-- EXERCISE --
For the entries below, report every line that includes the word "security".

-- RECORD SET --
--- START ---
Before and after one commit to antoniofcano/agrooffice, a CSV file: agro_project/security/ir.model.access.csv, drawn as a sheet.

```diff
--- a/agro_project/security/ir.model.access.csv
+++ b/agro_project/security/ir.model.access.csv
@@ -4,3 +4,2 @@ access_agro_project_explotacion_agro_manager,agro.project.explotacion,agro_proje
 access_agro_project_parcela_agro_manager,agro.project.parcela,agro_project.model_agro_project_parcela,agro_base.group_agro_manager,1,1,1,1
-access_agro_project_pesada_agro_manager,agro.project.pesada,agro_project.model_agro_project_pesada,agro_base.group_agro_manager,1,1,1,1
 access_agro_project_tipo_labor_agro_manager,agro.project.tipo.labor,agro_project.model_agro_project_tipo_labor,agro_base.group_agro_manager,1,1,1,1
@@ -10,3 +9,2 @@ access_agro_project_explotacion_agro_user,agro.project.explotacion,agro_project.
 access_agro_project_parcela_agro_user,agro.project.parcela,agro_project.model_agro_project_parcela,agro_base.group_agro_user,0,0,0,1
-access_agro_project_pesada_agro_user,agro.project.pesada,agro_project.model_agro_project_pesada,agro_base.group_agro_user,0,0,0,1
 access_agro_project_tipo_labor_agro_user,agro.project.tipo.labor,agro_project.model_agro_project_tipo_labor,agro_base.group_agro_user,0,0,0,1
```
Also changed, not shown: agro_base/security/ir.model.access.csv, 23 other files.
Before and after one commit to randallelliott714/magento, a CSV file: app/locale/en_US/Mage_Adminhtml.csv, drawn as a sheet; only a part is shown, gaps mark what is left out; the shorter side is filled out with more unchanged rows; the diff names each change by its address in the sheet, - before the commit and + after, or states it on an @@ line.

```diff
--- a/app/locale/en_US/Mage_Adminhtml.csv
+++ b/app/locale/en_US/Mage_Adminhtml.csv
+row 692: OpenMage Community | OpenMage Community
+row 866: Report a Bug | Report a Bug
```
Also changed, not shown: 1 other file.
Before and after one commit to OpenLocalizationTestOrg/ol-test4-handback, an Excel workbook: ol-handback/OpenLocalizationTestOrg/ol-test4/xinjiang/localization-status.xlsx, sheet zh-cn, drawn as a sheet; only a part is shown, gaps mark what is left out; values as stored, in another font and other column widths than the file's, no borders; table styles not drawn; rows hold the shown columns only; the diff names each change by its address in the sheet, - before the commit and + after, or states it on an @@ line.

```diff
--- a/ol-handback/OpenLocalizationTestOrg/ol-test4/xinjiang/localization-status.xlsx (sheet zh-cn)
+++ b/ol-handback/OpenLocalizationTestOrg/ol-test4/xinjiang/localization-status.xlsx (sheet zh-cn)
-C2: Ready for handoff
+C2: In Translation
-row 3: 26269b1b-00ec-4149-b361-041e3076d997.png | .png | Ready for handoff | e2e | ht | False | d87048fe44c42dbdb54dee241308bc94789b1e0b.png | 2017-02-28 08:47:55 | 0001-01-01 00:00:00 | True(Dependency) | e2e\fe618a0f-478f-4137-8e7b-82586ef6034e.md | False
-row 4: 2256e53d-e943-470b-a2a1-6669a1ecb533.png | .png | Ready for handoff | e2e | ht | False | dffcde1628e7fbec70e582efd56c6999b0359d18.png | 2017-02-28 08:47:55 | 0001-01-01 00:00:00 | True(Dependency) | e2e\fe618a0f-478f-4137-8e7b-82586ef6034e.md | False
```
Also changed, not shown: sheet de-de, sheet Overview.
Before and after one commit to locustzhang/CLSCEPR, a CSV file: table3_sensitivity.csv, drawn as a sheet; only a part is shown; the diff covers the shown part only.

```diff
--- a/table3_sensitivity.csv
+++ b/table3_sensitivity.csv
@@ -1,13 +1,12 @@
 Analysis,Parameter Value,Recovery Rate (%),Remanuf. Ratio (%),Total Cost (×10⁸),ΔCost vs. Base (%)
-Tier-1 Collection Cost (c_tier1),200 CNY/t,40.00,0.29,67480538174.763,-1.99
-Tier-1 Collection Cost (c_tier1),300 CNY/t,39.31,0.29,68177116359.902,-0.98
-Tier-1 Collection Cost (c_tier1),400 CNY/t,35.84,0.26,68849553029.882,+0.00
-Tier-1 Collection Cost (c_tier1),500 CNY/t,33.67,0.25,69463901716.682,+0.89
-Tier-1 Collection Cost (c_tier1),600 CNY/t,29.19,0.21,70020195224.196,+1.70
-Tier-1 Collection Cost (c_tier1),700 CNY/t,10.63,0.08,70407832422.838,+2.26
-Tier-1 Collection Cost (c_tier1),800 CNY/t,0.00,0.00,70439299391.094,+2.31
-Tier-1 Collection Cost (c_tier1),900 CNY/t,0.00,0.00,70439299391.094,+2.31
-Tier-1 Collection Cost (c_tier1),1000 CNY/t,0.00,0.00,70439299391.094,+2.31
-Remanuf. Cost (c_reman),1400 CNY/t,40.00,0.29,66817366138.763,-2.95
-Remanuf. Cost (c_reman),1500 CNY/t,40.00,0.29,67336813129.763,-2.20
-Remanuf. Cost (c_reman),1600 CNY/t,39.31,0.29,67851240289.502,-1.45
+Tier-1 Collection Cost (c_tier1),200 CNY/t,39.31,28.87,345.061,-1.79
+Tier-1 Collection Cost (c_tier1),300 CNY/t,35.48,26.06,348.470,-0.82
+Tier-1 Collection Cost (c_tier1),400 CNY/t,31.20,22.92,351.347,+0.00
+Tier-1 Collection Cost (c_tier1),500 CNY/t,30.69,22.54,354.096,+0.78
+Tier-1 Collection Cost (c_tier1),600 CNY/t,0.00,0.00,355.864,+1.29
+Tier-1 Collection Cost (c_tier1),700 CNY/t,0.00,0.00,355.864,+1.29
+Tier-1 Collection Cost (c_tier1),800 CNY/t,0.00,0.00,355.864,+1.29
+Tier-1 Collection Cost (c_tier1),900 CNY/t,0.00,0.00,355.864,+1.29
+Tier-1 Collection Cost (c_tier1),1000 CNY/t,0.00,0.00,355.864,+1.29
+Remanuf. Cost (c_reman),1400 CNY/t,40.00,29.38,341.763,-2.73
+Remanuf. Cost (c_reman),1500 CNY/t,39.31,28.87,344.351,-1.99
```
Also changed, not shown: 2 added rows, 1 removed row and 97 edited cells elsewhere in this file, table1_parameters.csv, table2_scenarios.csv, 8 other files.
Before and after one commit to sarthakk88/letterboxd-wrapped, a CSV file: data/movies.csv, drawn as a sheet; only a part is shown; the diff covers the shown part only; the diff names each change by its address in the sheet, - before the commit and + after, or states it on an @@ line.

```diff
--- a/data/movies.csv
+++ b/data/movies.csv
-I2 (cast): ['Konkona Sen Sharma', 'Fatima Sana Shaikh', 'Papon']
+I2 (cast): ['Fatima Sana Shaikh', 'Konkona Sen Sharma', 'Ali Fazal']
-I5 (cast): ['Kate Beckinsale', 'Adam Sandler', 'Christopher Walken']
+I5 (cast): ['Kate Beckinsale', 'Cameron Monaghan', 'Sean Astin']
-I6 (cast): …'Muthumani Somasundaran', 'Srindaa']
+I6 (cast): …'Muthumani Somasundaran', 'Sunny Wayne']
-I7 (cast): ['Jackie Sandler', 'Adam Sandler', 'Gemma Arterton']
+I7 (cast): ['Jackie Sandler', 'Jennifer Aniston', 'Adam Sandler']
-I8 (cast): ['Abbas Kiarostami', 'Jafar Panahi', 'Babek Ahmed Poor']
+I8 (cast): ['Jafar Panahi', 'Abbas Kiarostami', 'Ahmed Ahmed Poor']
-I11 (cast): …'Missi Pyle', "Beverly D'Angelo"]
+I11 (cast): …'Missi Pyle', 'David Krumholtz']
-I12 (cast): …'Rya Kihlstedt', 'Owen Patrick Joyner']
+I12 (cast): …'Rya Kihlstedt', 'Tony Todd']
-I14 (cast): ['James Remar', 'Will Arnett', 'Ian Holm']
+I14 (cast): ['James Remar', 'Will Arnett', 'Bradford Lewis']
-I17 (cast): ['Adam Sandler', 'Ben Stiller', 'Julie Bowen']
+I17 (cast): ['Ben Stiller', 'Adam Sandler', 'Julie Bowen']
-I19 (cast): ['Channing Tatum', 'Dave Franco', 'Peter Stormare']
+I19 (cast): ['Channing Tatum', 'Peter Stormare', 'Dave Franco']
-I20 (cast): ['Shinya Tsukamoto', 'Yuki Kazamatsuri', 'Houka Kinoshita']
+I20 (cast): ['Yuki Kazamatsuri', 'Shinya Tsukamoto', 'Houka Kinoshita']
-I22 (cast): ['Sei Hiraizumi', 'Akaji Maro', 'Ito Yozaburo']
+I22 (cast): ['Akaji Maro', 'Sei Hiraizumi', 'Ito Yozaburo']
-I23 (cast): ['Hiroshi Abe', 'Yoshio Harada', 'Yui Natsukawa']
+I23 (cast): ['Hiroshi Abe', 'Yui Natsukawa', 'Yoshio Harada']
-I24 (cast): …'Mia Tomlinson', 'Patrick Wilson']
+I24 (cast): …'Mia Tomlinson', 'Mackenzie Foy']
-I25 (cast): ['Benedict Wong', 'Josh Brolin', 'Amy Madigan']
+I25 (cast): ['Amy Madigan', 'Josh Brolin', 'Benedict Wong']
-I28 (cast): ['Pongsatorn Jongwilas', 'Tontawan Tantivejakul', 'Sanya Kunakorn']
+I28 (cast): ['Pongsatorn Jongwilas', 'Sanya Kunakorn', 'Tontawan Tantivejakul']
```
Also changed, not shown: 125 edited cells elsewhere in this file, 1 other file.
--- END ---
-- TASK ANSWER --
Before and after one commit to antoniofcano/agrooffice, a CSV file: agro_project/security/ir.model.access.csv, drawn as a sheet.
--- a/agro_project/security/ir.model.access.csv
+++ b/agro_project/security/ir.model.access.csv
Also changed, not shown: agro_base/security/ir.model.access.csv, 23 other files.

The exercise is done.